- **EXERCISE OBJECTIVE**
Please return every line in the following data that includes the string "must".

- **RECORDS TO USE**
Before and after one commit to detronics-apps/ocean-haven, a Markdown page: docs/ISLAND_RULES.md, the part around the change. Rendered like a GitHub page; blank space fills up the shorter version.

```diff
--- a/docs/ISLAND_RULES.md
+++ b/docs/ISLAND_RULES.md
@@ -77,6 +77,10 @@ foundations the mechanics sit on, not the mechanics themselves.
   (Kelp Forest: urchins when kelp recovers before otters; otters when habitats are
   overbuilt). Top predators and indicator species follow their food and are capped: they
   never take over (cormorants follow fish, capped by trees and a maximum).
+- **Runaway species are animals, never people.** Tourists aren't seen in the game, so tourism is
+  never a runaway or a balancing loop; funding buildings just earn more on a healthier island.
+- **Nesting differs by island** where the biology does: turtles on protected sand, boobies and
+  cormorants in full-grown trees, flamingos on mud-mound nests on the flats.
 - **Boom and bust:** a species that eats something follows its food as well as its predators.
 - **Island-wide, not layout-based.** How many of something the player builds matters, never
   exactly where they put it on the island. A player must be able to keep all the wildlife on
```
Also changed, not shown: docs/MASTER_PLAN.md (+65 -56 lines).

* * *

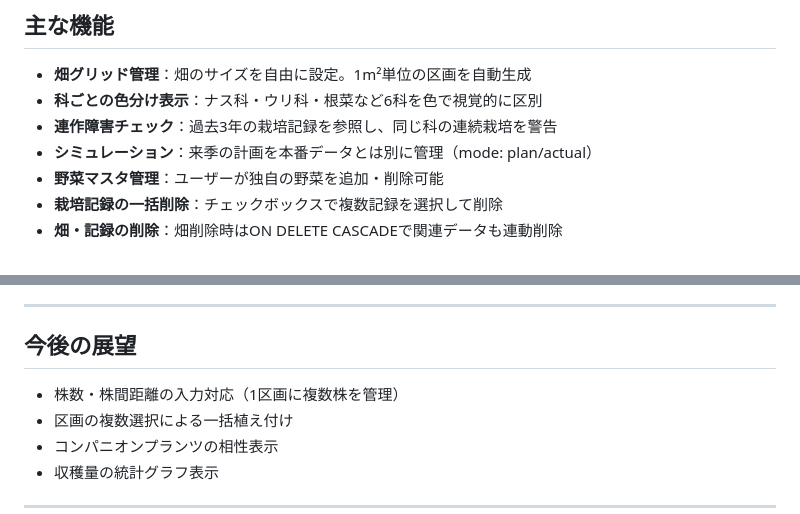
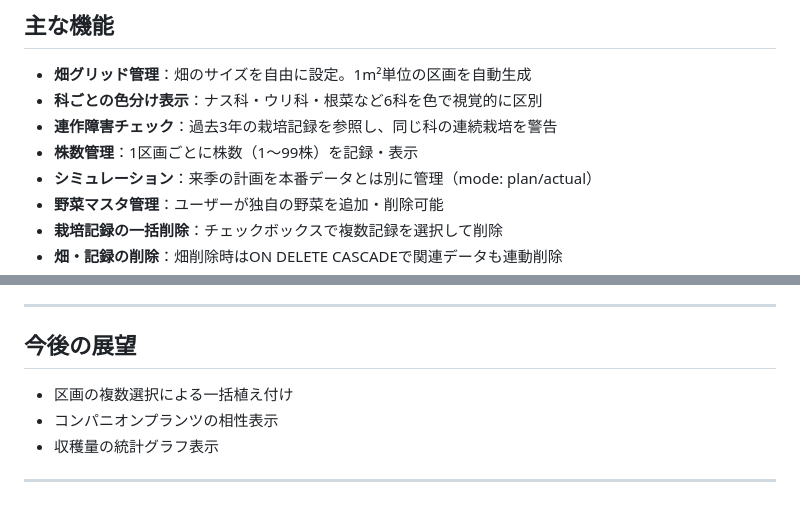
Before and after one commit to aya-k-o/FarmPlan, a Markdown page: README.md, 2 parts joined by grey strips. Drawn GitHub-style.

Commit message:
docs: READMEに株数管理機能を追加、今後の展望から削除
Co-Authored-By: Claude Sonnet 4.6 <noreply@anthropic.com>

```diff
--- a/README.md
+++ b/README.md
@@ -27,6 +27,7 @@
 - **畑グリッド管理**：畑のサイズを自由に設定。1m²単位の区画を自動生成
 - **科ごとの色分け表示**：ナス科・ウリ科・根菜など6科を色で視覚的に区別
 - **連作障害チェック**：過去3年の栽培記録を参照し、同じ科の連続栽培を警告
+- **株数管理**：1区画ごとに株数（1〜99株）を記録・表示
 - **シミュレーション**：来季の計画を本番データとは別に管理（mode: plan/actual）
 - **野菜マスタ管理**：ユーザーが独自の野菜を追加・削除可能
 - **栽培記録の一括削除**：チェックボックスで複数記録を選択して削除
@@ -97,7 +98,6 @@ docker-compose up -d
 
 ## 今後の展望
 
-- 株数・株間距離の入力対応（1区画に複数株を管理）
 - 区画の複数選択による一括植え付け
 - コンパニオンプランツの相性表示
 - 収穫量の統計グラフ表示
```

...

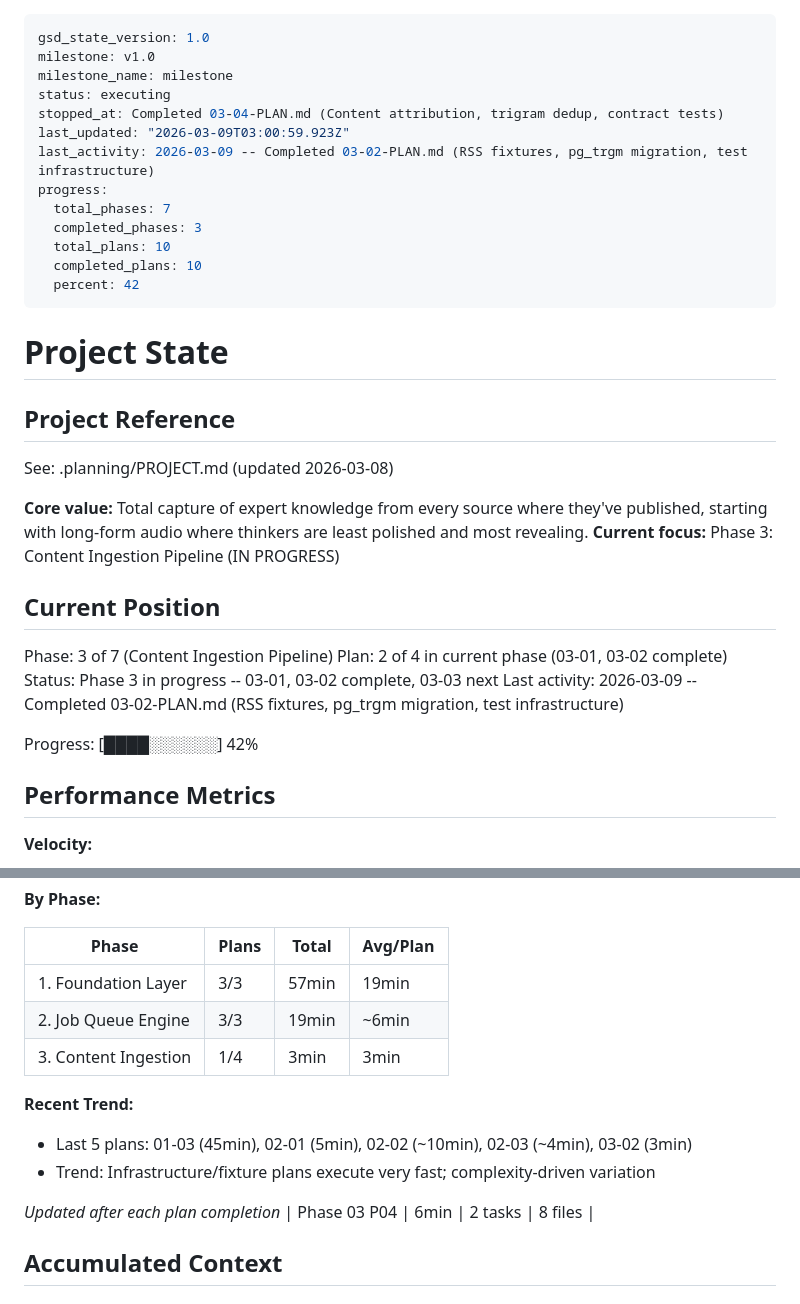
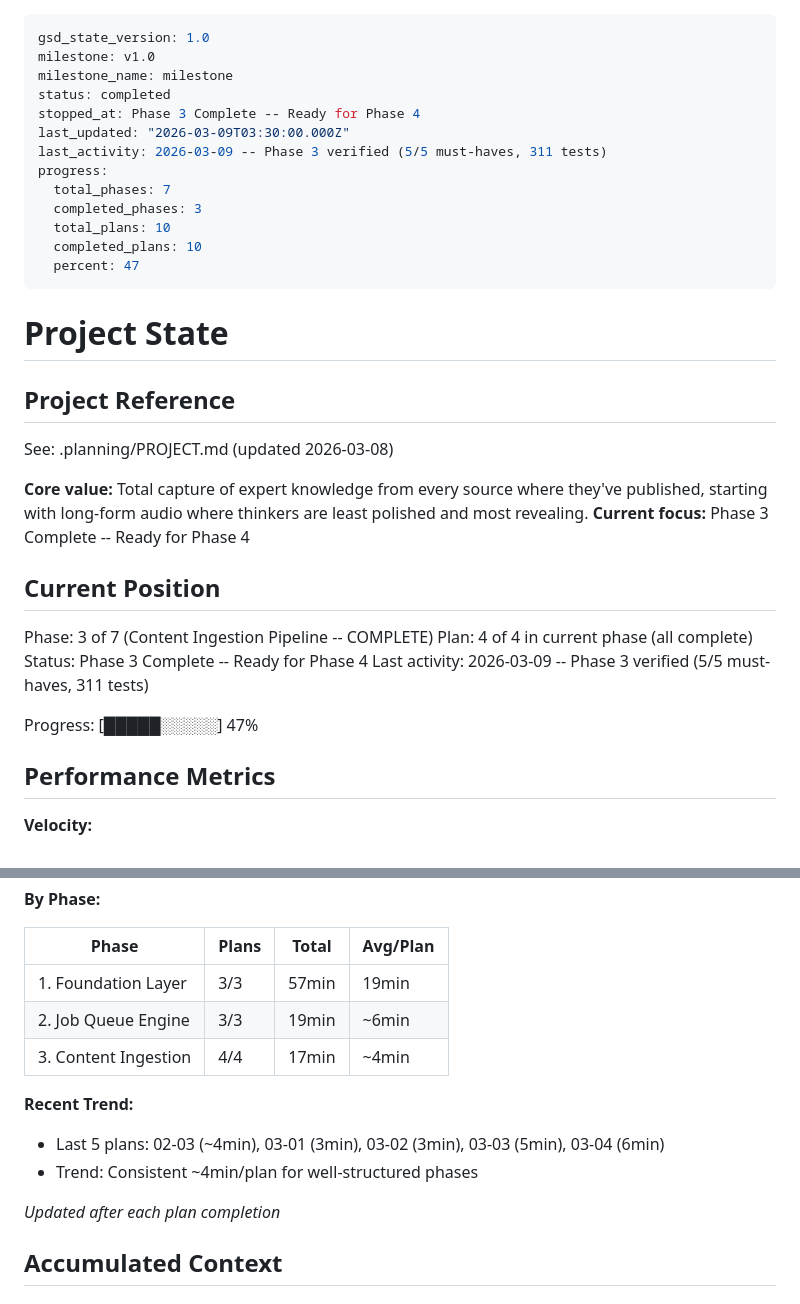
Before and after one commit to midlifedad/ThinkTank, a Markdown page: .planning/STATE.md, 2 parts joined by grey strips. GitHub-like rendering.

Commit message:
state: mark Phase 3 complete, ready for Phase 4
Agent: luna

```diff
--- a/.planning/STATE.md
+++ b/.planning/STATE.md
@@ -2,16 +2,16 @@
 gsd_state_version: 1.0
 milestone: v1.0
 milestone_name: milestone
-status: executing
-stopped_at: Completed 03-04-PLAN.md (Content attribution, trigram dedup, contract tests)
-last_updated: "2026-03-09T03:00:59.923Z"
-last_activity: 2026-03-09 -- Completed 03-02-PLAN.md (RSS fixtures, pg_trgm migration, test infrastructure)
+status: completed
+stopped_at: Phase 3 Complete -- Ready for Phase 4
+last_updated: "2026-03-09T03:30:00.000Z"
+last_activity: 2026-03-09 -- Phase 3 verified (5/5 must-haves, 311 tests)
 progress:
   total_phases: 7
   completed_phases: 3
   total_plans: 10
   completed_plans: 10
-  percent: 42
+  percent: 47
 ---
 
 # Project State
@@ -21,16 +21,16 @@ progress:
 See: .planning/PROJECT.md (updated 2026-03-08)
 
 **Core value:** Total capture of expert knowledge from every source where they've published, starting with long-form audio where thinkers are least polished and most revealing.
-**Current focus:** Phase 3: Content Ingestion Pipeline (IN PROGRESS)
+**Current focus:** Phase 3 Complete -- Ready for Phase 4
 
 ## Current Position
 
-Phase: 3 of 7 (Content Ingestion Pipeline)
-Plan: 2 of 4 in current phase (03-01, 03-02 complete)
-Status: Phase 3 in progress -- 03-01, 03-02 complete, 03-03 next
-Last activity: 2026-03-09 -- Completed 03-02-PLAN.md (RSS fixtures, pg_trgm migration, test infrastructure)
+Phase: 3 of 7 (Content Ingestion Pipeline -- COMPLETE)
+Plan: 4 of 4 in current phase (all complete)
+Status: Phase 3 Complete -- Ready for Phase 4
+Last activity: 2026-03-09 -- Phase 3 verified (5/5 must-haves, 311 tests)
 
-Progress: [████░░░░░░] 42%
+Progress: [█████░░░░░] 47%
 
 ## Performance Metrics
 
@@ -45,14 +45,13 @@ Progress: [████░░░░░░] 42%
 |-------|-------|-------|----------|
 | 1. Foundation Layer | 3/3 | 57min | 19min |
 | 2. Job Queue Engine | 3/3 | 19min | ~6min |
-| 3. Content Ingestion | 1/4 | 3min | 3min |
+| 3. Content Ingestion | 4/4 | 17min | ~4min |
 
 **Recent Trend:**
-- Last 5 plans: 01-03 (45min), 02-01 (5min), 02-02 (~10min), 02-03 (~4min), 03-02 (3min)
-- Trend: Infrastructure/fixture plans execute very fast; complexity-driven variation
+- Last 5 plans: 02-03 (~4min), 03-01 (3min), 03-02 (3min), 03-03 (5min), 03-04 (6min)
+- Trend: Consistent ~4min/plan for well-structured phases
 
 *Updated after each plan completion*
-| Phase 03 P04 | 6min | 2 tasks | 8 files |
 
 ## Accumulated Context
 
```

- **RESPONSE**
   exactly where they put it on the island. A player must be able to keep all the wildlife on
+last_activity: 2026-03-09 -- Phase 3 verified (5/5 must-haves, 311 tests)
+Last activity: 2026-03-09 -- Phase 3 verified (5/5 must-haves, 311 tests)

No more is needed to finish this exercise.